Your copy should repeat each record below exactly and contain no images.
--- --- ---
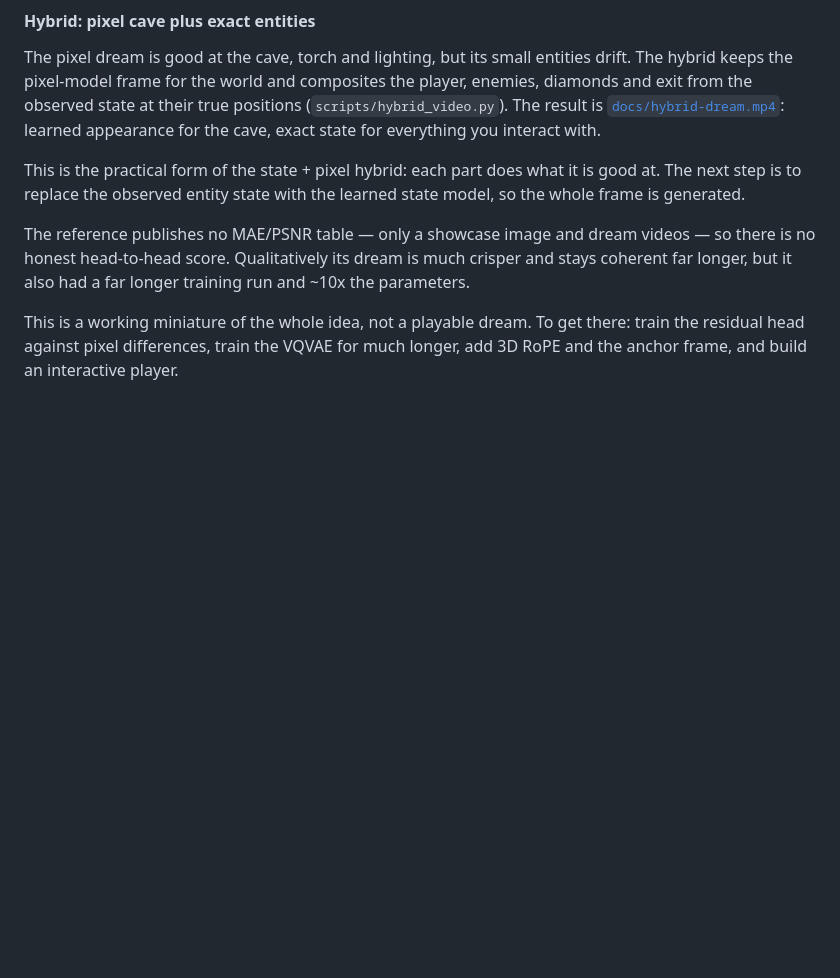
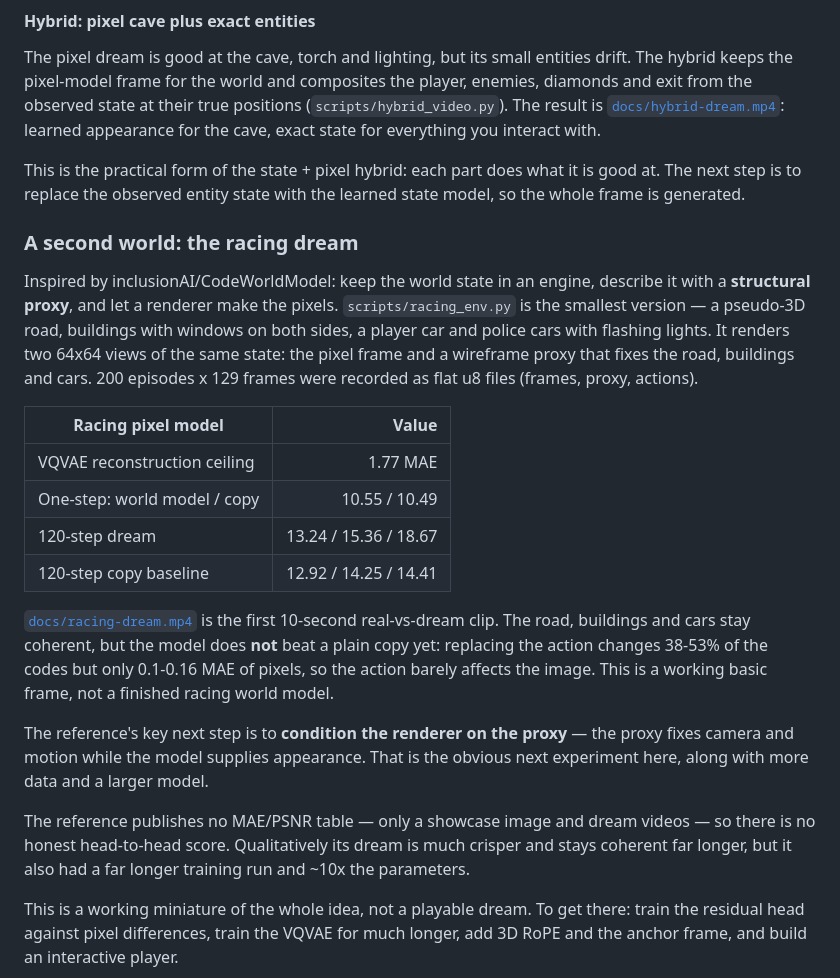
Before and after one commit to adeerkhan/burn-lab, a Markdown page: diffusion/README.md, the part around the change. Rendered like a GitHub page; blank space fills up the shorter version.

```diff
--- a/diffusion/README.md
+++ b/diffusion/README.md
@@ -1081,6 +1081,33 @@ cave, exact state for everything you interact with.
 This is the practical form of the state + pixel hybrid: each part does what it
 is good at. The next step is to replace the observed entity state with the
 learned state model, so the whole frame is generated.
+
+### A second world: the racing dream
+
+Inspired by inclusionAI/CodeWorldModel: keep the world state in an engine,
+describe it with a **structural proxy**, and let a renderer make the pixels.
+`scripts/racing_env.py` is the smallest version — a pseudo-3D road, buildings
+with windows on both sides, a player car and police cars with flashing lights.
+It renders two 64x64 views of the same state: the pixel frame and a wireframe
+proxy that fixes the road, buildings and cars. 200 episodes x 129 frames were
+recorded as flat u8 files (frames, proxy, actions).
+
+| Racing pixel model | Value |
+| --- | ---: |
+| VQVAE reconstruction ceiling | 1.77 MAE |
+| One-step: world model / copy | 10.55 / 10.49 |
+| 120-step dream | 13.24 / 15.36 / 18.67 |
+| 120-step copy baseline | 12.92 / 14.25 / 14.41 |
+
+[`docs/racing-dream.mp4`](../docs/racing-dream.mp4) is the first 10-second
+real-vs-dream clip. The road, buildings and cars stay coherent, but the model
+does **not** beat a plain copy yet: replacing the action changes 38-53% of the
+codes but only 0.1-0.16 MAE of pixels, so the action barely affects the image.
+This is a working basic frame, not a finished racing world model.
+
+The reference's key next step is to **condition the renderer on the proxy** —
+the proxy fixes camera and motion while the model supplies appearance. That is
+the obvious next experiment here, along with more data and a larger model.
 
 The reference publishes no MAE/PSNR table — only a showcase image and dream
 videos — so there is no honest head-to-head score. Qualitatively its dream is
```
Also changed, not shown: README.md (+9 -0 lines), docs/racing-dream.gif (added), 2 other files.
--- --- ---
■ **EXERCISE OUTPUT**:
Before and after one commit to adeerkhan/burn-lab, a Markdown page: diffusion/README.md, the part around the change. Rendered like a GitHub page; blank space fills up the shorter version.

```diff
--- a/diffusion/README.md
+++ b/diffusion/README.md
@@ -1081,6 +1081,33 @@ cave, exact state for everything you interact with.
 This is the practical form of the state + pixel hybrid: each part does what it
 is good at. The next step is to replace the observed entity state with the
 learned state model, so the whole frame is generated.
+
+### A second world: the racing dream
+
+Inspired by inclusionAI/CodeWorldModel: keep the world state in an engine,
+describe it with a **structural proxy**, and let a renderer make the pixels.
+`scripts/racing_env.py` is the smallest version — a pseudo-3D road, buildings
+with windows on both sides, a player car and police cars with flashing lights.
+It renders two 64x64 views of the same state: the pixel frame and a wireframe
+proxy that fixes the road, buildings and cars. 200 episodes x 129 frames were
+recorded as flat u8 files (frames, proxy, actions).
+
+| Racing pixel model | Value |
+| --- | ---: |
+| VQVAE reconstruction ceiling | 1.77 MAE |
+| One-step: world model / copy | 10.55 / 10.49 |
+| 120-step dream | 13.24 / 15.36 / 18.67 |
+| 120-step copy baseline | 12.92 / 14.25 / 14.41 |
+
+[`docs/racing-dream.mp4`](../docs/racing-dream.mp4) is the first 10-second
+real-vs-dream clip. The road, buildings and cars stay coherent, but the model
+does **not** beat a plain copy yet: replacing the action changes 38-53% of the
+codes but only 0.1-0.16 MAE of pixels, so the action barely affects the image.
+This is a working basic frame, not a finished racing world model.
+
+The reference's key next step is to **condition the renderer on the proxy** —
+the proxy fixes camera and motion while the model supplies appearance. That is
+the obvious next experiment here, along with more data and a larger model.
 
 The reference publishes no MAE/PSNR table — only a showcase image and dream
 videos — so there is no honest head-to-head score. Qualitatively its dream is
```
Also changed, not shown: README.md (+9 -0 lines), docs/racing-dream.gif (added), 2 other files.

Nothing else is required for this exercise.